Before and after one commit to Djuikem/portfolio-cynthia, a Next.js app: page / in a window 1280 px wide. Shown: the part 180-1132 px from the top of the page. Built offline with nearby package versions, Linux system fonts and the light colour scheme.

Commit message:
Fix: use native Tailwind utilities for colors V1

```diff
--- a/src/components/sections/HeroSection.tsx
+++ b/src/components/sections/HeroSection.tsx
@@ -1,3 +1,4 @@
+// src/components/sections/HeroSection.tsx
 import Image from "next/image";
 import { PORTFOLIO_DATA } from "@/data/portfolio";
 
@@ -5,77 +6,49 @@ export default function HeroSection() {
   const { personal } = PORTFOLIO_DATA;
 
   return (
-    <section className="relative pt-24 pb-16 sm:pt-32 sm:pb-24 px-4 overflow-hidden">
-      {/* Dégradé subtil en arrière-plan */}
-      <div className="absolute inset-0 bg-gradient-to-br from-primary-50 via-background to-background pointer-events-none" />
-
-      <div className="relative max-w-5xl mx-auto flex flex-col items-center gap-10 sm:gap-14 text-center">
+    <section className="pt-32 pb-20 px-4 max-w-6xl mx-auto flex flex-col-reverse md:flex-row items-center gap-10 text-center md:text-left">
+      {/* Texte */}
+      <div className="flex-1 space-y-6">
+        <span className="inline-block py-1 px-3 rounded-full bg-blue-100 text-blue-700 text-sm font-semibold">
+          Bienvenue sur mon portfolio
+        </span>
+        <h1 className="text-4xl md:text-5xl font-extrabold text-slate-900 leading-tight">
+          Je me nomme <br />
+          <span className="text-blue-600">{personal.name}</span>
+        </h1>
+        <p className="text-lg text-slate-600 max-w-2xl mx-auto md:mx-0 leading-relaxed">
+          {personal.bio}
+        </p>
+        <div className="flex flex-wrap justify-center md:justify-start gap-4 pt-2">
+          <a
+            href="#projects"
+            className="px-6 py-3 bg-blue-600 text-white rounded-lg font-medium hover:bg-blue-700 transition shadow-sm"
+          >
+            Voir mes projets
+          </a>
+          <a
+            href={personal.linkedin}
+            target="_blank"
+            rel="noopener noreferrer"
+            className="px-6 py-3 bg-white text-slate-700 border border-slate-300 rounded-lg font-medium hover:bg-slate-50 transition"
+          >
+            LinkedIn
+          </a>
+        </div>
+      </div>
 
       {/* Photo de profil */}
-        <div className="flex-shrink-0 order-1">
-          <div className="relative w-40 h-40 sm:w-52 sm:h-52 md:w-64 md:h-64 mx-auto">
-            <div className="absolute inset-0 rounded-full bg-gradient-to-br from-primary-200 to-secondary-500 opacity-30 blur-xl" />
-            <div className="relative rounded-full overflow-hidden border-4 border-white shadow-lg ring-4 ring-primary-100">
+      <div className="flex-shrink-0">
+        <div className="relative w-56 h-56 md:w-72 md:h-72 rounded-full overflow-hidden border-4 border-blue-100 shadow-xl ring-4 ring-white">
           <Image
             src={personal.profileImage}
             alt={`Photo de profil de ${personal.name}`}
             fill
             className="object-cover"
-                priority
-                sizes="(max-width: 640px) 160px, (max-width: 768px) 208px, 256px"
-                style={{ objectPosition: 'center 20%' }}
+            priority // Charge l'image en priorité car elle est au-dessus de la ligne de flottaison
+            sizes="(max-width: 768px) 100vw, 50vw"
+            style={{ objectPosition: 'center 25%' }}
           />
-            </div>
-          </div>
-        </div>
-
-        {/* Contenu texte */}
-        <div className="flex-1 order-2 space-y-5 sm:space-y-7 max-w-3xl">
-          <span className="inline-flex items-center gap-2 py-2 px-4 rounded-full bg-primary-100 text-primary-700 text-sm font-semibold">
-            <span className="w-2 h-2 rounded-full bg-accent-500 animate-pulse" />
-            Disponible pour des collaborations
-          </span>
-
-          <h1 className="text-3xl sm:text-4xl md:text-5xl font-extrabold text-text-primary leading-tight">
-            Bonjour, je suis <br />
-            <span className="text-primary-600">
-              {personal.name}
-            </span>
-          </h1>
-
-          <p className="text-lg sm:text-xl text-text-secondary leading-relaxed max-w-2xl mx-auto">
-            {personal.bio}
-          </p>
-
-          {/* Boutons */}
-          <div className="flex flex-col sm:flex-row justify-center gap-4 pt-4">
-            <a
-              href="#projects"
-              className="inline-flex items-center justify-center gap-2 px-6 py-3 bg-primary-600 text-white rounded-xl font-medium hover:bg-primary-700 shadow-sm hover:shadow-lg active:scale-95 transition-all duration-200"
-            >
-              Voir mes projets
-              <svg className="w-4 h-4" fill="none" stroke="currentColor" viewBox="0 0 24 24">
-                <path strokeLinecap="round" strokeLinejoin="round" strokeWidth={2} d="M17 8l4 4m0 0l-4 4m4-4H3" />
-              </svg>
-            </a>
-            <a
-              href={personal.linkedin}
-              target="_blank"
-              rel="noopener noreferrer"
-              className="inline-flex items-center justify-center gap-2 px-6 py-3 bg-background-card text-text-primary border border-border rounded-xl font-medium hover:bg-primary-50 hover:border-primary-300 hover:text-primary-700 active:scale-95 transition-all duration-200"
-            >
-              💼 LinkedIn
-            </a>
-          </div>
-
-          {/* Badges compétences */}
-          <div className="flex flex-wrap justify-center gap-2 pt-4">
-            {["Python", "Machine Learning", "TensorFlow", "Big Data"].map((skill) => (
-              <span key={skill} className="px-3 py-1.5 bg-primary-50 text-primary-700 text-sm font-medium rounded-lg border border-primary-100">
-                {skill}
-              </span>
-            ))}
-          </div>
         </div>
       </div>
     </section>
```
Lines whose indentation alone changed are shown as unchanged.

━━━━━━━━━━━━━━━━━━━━━━━━━━━━━━

» **PROBLEM REQUIREMENTS**
Copy every line of the entries above in which "from" occurs.

» **TASK ANSWER**
Before and after one commit to Djuikem/portfolio-cynthia, a Next.js app: page / in a window 1280 px wide. Shown: the part 180-1132 px from the top of the page. Built offline with nearby package versions, Linux system fonts and the light colour scheme.
 import Image from "next/image";
 import { PORTFOLIO_DATA } from "@/data/portfolio";
-      <div className="absolute inset-0 bg-gradient-to-br from-primary-50 via-background to-background pointer-events-none" />
-            <div className="absolute inset-0 rounded-full bg-gradient-to-br from-primary-200 to-secondary-500 opacity-30 blur-xl" />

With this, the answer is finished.